The overall objective of the Health Policy of Tanzania is to provide free and comprehensive basic health services to all Tanzanians. The policy puts more emphasis on preventive and promotive health care, rather than on curative care. It also emphasizes the construction of smaller health facilities in preference to hospitals. In addition to that, emphasis is put on training mid-level and low-level cadres of health workers to man the facilities.
The commitment of the Government of Tanzania to its policy can easily been shown. For example at present there are about 3100 health units in the country of which about 2800 are Dispensaries and about 300 are Health Centres.
It has always been a major component of the Health Policy to ensure the availability and accessibility of essential drugs and basic health services as near to the people as possible. As a result today the potential coverage of the population with health services has increased to the extent that over 90% of the population lives within a distance of 10 km from a health facility.
However, as for many developing countries this policy has faced a number of problems, including:
1. The steady increase in the cost of maintenance and expansion of health facilities, plus the increased expenditure on drugs and medical supplies to meet the growing demand and utilisation of the facilities, has led to a substantial increase in the budget requirements for the health sector.
Since the central budget of the government is generally limited, the country has experienced a disproportion between the funds available for the purchase of drugs and medical supplies and its real requirements.
In 1984 the situation became worse to the extent that funds for procurement became so inadequate, that supplies and services were seriously reduced or cut out and funds were being taken from other equally important economical and social sectors to the detriment of these.
2. The expansion of the health services has not gone in parallel with an increase of relevant pharmaceutical and medical personnel.
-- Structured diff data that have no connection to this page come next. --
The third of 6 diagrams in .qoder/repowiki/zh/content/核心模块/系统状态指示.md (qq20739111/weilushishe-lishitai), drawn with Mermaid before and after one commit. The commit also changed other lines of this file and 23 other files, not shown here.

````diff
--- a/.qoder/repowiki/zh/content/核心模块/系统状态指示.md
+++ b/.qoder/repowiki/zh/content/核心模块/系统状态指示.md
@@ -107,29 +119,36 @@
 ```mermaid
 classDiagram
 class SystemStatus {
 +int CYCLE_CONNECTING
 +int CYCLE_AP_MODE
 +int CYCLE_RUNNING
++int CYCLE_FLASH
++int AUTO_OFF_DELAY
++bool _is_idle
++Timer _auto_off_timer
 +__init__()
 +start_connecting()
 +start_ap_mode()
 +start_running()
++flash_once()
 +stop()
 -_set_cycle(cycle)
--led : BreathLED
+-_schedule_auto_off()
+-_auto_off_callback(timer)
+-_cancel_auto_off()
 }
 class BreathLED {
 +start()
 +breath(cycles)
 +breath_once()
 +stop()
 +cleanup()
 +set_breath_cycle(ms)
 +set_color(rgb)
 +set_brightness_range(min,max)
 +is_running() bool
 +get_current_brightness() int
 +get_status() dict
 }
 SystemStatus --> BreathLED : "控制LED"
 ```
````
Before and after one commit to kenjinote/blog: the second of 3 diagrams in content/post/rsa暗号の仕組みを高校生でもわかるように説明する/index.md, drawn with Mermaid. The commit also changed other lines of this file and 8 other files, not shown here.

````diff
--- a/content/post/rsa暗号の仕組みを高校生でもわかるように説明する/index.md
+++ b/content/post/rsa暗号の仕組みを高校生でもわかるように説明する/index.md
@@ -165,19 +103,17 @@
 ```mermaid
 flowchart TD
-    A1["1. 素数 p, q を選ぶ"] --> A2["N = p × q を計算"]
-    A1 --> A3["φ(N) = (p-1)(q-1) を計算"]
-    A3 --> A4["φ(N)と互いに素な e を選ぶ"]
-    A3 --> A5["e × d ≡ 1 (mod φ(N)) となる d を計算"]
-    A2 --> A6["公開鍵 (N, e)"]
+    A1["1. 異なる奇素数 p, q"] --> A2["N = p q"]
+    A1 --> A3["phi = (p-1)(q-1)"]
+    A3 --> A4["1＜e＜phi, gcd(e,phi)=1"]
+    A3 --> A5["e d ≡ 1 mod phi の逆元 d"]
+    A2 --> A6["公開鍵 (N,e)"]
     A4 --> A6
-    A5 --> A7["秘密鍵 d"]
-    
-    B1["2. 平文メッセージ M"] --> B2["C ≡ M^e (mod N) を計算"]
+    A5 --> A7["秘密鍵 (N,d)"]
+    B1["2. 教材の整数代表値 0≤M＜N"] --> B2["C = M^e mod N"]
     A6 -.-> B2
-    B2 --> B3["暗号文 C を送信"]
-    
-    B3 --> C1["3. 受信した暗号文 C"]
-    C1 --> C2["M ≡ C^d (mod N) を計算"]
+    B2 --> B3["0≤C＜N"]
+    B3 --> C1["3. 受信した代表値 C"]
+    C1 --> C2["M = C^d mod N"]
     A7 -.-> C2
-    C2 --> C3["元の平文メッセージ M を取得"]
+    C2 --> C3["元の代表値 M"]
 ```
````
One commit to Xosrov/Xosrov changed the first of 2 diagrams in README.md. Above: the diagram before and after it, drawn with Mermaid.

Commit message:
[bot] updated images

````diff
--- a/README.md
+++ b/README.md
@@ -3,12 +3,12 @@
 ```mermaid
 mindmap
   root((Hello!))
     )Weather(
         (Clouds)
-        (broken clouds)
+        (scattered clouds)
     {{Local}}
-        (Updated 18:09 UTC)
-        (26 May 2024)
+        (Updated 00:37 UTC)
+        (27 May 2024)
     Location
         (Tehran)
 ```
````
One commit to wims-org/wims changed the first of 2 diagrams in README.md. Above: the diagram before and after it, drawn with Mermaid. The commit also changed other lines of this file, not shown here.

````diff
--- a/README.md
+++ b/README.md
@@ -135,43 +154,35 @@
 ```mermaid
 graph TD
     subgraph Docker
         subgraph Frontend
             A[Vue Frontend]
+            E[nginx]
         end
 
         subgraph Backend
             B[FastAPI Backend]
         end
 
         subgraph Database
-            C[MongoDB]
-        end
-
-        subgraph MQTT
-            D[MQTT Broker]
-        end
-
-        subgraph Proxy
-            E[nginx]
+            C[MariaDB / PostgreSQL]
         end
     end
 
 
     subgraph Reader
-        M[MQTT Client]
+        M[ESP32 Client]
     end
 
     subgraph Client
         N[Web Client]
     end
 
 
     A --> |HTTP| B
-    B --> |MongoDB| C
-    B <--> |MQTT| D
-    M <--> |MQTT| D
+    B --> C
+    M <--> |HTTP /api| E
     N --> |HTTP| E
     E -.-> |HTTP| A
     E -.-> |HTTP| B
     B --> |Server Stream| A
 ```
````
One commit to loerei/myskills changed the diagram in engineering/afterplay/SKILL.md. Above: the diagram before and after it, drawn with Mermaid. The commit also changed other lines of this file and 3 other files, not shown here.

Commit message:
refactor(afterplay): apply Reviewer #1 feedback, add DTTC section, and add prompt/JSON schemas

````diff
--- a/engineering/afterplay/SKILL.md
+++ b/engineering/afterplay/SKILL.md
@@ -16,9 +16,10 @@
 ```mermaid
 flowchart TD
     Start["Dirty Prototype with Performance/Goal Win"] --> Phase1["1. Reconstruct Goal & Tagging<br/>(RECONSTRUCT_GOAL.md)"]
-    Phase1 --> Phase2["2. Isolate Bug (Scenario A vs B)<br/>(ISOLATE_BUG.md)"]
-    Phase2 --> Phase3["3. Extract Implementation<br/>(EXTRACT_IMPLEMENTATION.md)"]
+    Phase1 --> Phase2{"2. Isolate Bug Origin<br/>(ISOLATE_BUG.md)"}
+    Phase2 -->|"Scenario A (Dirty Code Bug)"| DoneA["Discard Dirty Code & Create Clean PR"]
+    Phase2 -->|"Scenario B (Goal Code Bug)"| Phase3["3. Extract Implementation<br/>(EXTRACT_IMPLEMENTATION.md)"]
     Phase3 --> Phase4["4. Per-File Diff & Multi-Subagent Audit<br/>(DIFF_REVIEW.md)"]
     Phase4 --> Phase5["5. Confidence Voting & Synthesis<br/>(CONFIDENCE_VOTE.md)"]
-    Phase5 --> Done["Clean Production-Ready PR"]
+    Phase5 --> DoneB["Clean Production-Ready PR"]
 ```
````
The drug supply systems - including procurement, distribution, inventory control, storage and general management - suffered from lack of qualified and experienced technical personnel. This resulted into inadequacies in supply management and procedures and insufficient and unsuitable distribution and storage facilities.
The consequences of such deficiencies have been the waste of scarce resources and valuable drugs through increased procurement costs and losses.
3. The lack of or limited knowledge about the provision of adequate clinical and pharmaceutical services has created major problems in the rational use of drugs. Problems have been observed in patient management procedures and in diagnostic, prescribing and dispensing practises.
Due to ignorance patient compliance with therapies has been low. Such problems have caused the waste of substantial proportions of vital or essential drugs. Drug shortages have led to irrational prescribing and dispensing practises, which seriously affected the provision of health services and the public perception and general credibility of health personnel.
4. Increased demand for modern health services and shortages of qualified health professionals have increased the workload of the few available workers. This resulted in an inability to provide the expected quality of health care.
Shortage of training opportunities and facilities and lack of supervisory staff meant that many health care providers, once qualified, have had no chance to benefit from systematic and continuing in-service training or upgrading courses. Their skills have therefore not been raised to current requirements. Lack of promotional opportunities for health care workers affected their morale negatively, resulting in lower efficiency of care.
5. Critical shortages have been observed in the availability of suitable, simple, practical, relevant reference materials in the form of guidebooks on modern practises in areas such as drug prescribing, drug utilization, patient management and management of health facilities. Distribution and use of such materials was also lacking. This problem contributed to the lack of under standing of current requirements and poor efficiency in the medical-pharmaceutical fields.
6. Absent, deficient or inaccurate record keeping of patient attendances, morbidity and drug prescribing and dispensing has led to difficulties at all health facilities in preparing even semi-accurate estimates of drug requirements. Consequences of this have been overstocks and expiry of drugs in some situations, but more serious were the acute shortages or stock-outs of even vital drugs. Valuable resources have thus been wasted at the expense of health needs of patients.
7. Political will and efforts by the Government to raise the level of public awareness on health matters has improved substantially over the years. Yet gaps and widespread misconceptions are still to be found in their knowledge about self-diagnosis and -treatment, correct utilisation and storage of drugs and appropriate use of the limited available health facilities.
Health facilities are often overburdened with patients seeking symptomatic relief or treatment for minor ailments, which could have been easily and cheaply treated with Over-The-Counter drugs (OTC) or even without drugs.
8. The public as well as health professionals are often confused by drug names. In addition to this a multiplicity of available brands of certain products, together with confusion about their dosage regimens, often leads to inappropriate treatment of diseases such as malaria. This represents a further waste of drugs and resources and contributes to the spread of resistance to some drugs of common infectious diseases.
9. Lack of up to date comprehensive and relevant drug legislation, coupled with lack of enforcement of existing drug laws (e.g. control of importation, manufacturing, distribution, prescribing and dispensing), has resulted into non-essential and occasionally harmful drugs of questionable quality entering the country.